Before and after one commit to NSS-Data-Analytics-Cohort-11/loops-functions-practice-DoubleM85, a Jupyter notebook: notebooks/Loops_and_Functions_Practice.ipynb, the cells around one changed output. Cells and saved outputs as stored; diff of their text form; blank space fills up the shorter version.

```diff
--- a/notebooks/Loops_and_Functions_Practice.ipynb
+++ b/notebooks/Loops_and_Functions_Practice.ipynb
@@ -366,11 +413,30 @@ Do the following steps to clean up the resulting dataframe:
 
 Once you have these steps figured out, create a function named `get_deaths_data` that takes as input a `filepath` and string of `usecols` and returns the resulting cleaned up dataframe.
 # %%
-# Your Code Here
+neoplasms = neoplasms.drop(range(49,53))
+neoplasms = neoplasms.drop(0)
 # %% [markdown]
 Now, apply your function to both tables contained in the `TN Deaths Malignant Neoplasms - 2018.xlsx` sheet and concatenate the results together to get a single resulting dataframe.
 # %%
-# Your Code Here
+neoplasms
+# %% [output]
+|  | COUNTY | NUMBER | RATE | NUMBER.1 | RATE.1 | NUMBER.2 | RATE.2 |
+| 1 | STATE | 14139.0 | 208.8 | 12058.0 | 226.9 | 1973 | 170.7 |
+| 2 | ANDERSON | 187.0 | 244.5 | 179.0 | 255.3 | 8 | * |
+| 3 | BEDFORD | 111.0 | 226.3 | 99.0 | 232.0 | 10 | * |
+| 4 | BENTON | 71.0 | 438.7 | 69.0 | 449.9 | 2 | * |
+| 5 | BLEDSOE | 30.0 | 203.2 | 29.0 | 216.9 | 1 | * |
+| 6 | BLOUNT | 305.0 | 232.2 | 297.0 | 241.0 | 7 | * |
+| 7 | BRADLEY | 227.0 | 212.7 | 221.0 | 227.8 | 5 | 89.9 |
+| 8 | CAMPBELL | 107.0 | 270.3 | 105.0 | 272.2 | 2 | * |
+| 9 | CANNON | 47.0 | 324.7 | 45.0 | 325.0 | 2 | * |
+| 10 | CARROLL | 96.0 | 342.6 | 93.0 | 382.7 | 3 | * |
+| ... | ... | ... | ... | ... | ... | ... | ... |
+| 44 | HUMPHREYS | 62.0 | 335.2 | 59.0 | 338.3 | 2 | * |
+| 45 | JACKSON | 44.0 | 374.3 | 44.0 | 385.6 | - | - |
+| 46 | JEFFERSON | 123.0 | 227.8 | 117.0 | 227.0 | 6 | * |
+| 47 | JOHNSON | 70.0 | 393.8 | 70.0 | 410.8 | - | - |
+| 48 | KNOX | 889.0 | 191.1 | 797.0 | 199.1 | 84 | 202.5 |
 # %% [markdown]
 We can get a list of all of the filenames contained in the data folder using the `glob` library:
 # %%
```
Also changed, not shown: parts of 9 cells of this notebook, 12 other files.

——————————

> [Exercise requirements] Gather up the lines containing the word "steps" from these records and copy them.

> [Answer section]
@@ -366,11 +413,30 @@ Do the following steps to clean up the resulting dataframe:
 Once you have these steps figured out, create a function named `get_deaths_data` that takes as input a `filepath` and string of `usecols` and returns the resulting cleaned up dataframe.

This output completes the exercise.